Segment Start: INFORMATION SHOWN
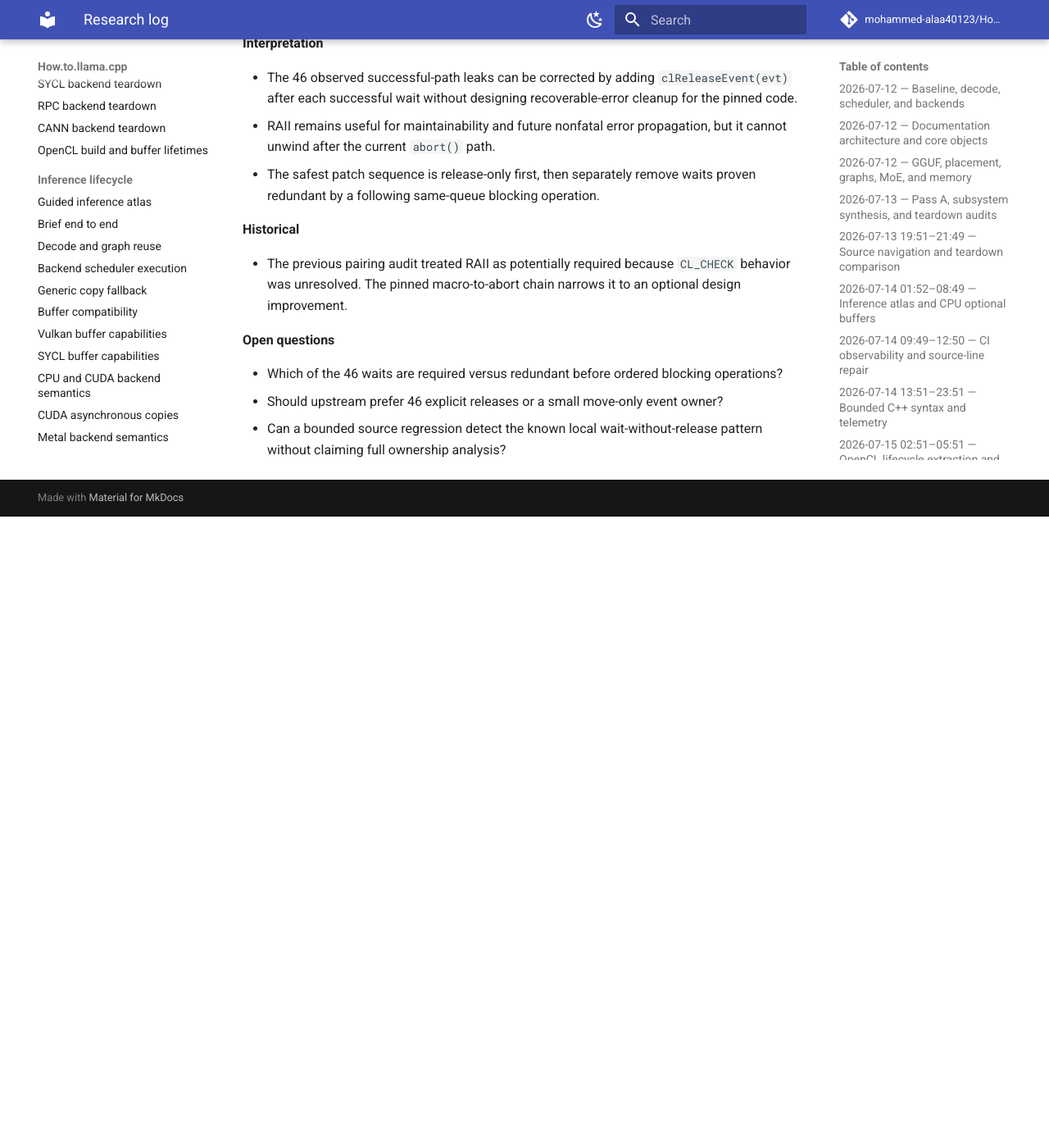
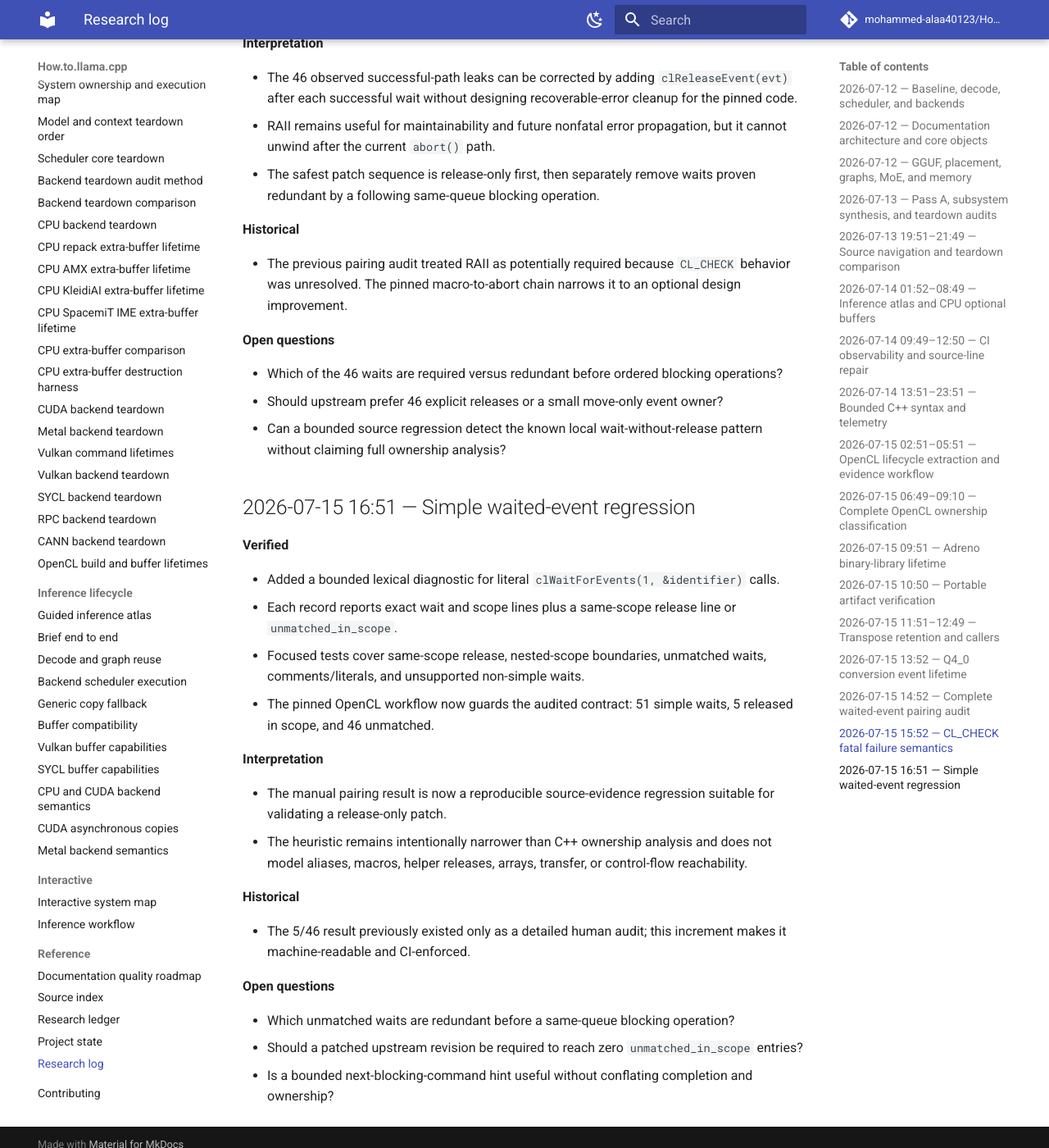
Before and after one commit to mohammed-alaa40123/How.to.llama.cpp, an MkDocs documentation site: the page built from docs/reference/research-log.md, in a window 1280 px wide and 1400 px high, scrolled down 6107 px. Shown: the whole window at 82% size. Built offline with MkDocs 1.6.1 and Material for MkDocs 9.7.7, drawn with Linux system fonts in a browser that asks for light colours; comment, search, counter and statistics services are not loaded; before the commit the page ends 6737 px from its top, so only the background shows below that.

Commit message:
docs: log OpenCL waited-event regression

```diff
--- a/docs/reference/research-log.md
+++ b/docs/reference/research-log.md
@@ -190,3 +190,27 @@
 - Which of the 46 waits are required versus redundant before ordered blocking operations?
 - Should upstream prefer 46 explicit releases or a small move-only event owner?
 - Can a bounded source regression detect the known local wait-without-release pattern without claiming full ownership analysis?
+
+## 2026-07-15 16:51 — Simple waited-event regression
+
+**Verified**
+
+- Added a bounded lexical diagnostic for literal `clWaitForEvents(1, &identifier)` calls.
+- Each record reports exact wait and scope lines plus a same-scope release line or `unmatched_in_scope`.
+- Focused tests cover same-scope release, nested-scope boundaries, unmatched waits, comments/literals, and unsupported non-simple waits.
+- The pinned OpenCL workflow now guards the audited contract: 51 simple waits, 5 released in scope, and 46 unmatched.
+
+**Interpretation**
+
+- The manual pairing result is now a reproducible source-evidence regression suitable for validating a release-only patch.
+- The heuristic remains intentionally narrower than C++ ownership analysis and does not model aliases, macros, helper releases, arrays, transfer, or control-flow reachability.
+
+**Historical**
+
+- The 5/46 result previously existed only as a detailed human audit; this increment makes it machine-readable and CI-enforced.
+
+**Open questions**
+
+- Which unmatched waits are redundant before a same-queue blocking operation?
+- Should a patched upstream revision be required to reach zero `unmatched_in_scope` entries?
+- Is a bounded next-blocking-command hint useful without conflating completion and ownership?
```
Segment End: INFORMATION SHOWN
## WORK REQUIRED
Copy the listing exactly, omitting pictures.

## RESULT OF THE EXERCISE
Before and after one commit to mohammed-alaa40123/How.to.llama.cpp, an MkDocs documentation site: the page built from docs/reference/research-log.md, in a window 1280 px wide and 1400 px high, scrolled down 6107 px. Shown: the whole window at 82% size. Built offline with MkDocs 1.6.1 and Material for MkDocs 9.7.7, drawn with Linux system fonts in a browser that asks for light colours; comment, search, counter and statistics services are not loaded; before the commit the page ends 6737 px from its top, so only the background shows below that.

Commit message:
docs: log OpenCL waited-event regression

```diff
--- a/docs/reference/research-log.md
+++ b/docs/reference/research-log.md
@@ -190,3 +190,27 @@
 - Which of the 46 waits are required versus redundant before ordered blocking operations?
 - Should upstream prefer 46 explicit releases or a small move-only event owner?
 - Can a bounded source regression detect the known local wait-without-release pattern without claiming full ownership analysis?
+
+## 2026-07-15 16:51 — Simple waited-event regression
+
+**Verified**
+
+- Added a bounded lexical diagnostic for literal `clWaitForEvents(1, &identifier)` calls.
+- Each record reports exact wait and scope lines plus a same-scope release line or `unmatched_in_scope`.
+- Focused tests cover same-scope release, nested-scope boundaries, unmatched waits, comments/literals, and unsupported non-simple waits.
+- The pinned OpenCL workflow now guards the audited contract: 51 simple waits, 5 released in scope, and 46 unmatched.
+
+**Interpretation**
+
+- The manual pairing result is now a reproducible source-evidence regression suitable for validating a release-only patch.
+- The heuristic remains intentionally narrower than C++ ownership analysis and does not model aliases, macros, helper releases, arrays, transfer, or control-flow reachability.
+
+**Historical**
+
+- The 5/46 result previously existed only as a detailed human audit; this increment makes it machine-readable and CI-enforced.
+
+**Open questions**
+
+- Which unmatched waits are redundant before a same-queue blocking operation?
+- Should a patched upstream revision be required to reach zero `unmatched_in_scope` entries?
+- Is a bounded next-blocking-command hint useful without conflating completion and ownership?
```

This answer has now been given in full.